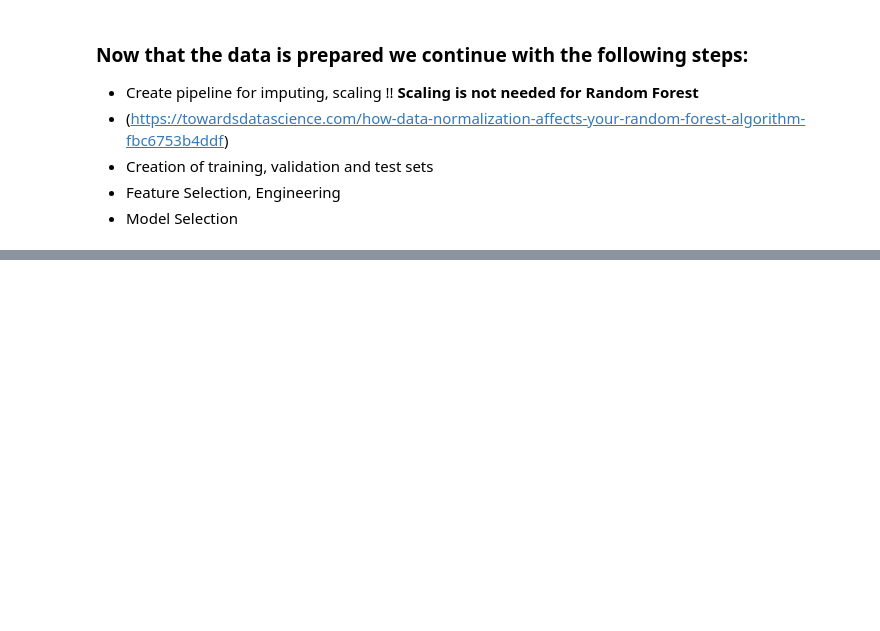
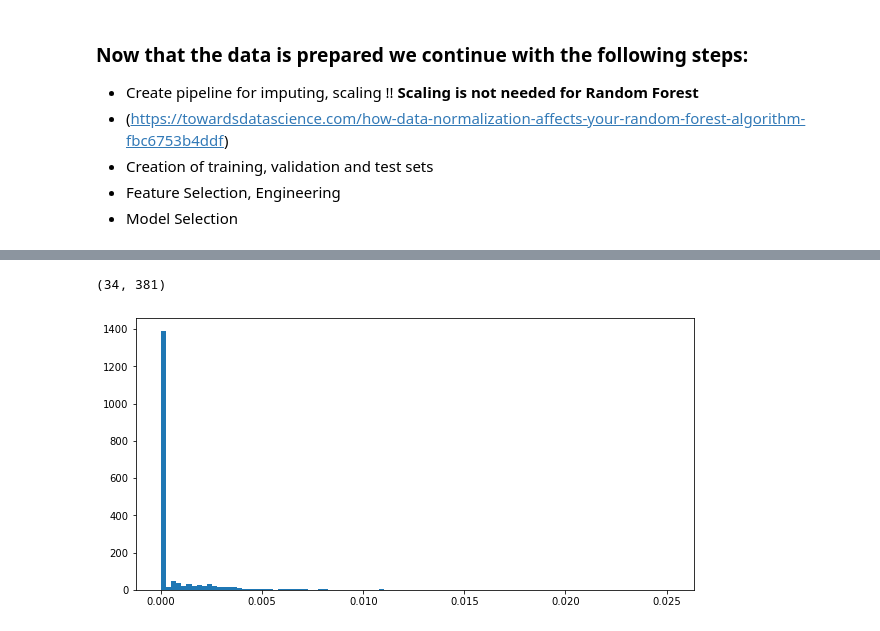
Before and after one commit to cewinharhar/BECS2_dataChallenge, a Jupyter notebook: MLworkflow.ipynb, the cells around one changed output, grey strips where cells are left out. Drawn from its saved outputs; the diff is of its cells as text; code cells hidden in the pictures; blank space fills up the shorter version.

```diff
--- a/MLworkflow.ipynb
+++ b/MLworkflow.ipynb
@@ -69,27 +88,30 @@ print(y)
 # %%
 # Feature Selection
 
 """
 Can be used in pipeline
 clf = Pipeline([
   ('feature_selection', SelectFromModel(LinearSVC(penalty="l1"))),
   ('classification', RandomForestClassifier())
 ])
 """
 from sklearn.ensemble import RandomForestClassifier
 from sklearn.feature_selection import SelectFromModel #checkout description https://scikit-learn.org/stable/modules/feature_selection.html#tree-based-feature-selection
 
 #create Random Forest classifier with default hyperparameters
-raFo = RandomForestClassifier(n_estimators=100,  max_features="auto")
+raFo = RandomForestClassifier()
 raFo = raFo.fit(X, y)
 
 #checkout importance in a histogram
 plt.hist(raFo.feature_importances_, bins=100)
 
 #get the reduced X
 model = SelectFromModel(estimator = raFo, prefit=True)
 X_new = model.transform(X)
 X_new.shape
+# %% [output]
+(34, 381)
+[figure, added]
 # %%
 # Visualize feature importance
 
```
Also changed, not shown: parts of 8 cells of this notebook, 7 other files.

* _Task requirements_:
All records must be output exactly as they are, except for the pictures, which are left out.

* _Solution_:
Before and after one commit to cewinharhar/BECS2_dataChallenge, a Jupyter notebook: MLworkflow.ipynb, the cells around one changed output, grey strips where cells are left out. Drawn from its saved outputs; the diff is of its cells as text; code cells hidden in the pictures; blank space fills up the shorter version.

```diff
--- a/MLworkflow.ipynb
+++ b/MLworkflow.ipynb
@@ -69,27 +88,30 @@ print(y)
 # %%
 # Feature Selection
 
 """
 Can be used in pipeline
 clf = Pipeline([
   ('feature_selection', SelectFromModel(LinearSVC(penalty="l1"))),
   ('classification', RandomForestClassifier())
 ])
 """
 from sklearn.ensemble import RandomForestClassifier
 from sklearn.feature_selection import SelectFromModel #checkout description https://scikit-learn.org/stable/modules/feature_selection.html#tree-based-feature-selection
 
 #create Random Forest classifier with default hyperparameters
-raFo = RandomForestClassifier(n_estimators=100,  max_features="auto")
+raFo = RandomForestClassifier()
 raFo = raFo.fit(X, y)
 
 #checkout importance in a histogram
 plt.hist(raFo.feature_importances_, bins=100)
 
 #get the reduced X
 model = SelectFromModel(estimator = raFo, prefit=True)
 X_new = model.transform(X)
 X_new.shape
+# %% [output]
+(34, 381)
+[figure, added]
 # %%
 # Visualize feature importance
 
```
Also changed, not shown: parts of 8 cells of this notebook, 7 other files.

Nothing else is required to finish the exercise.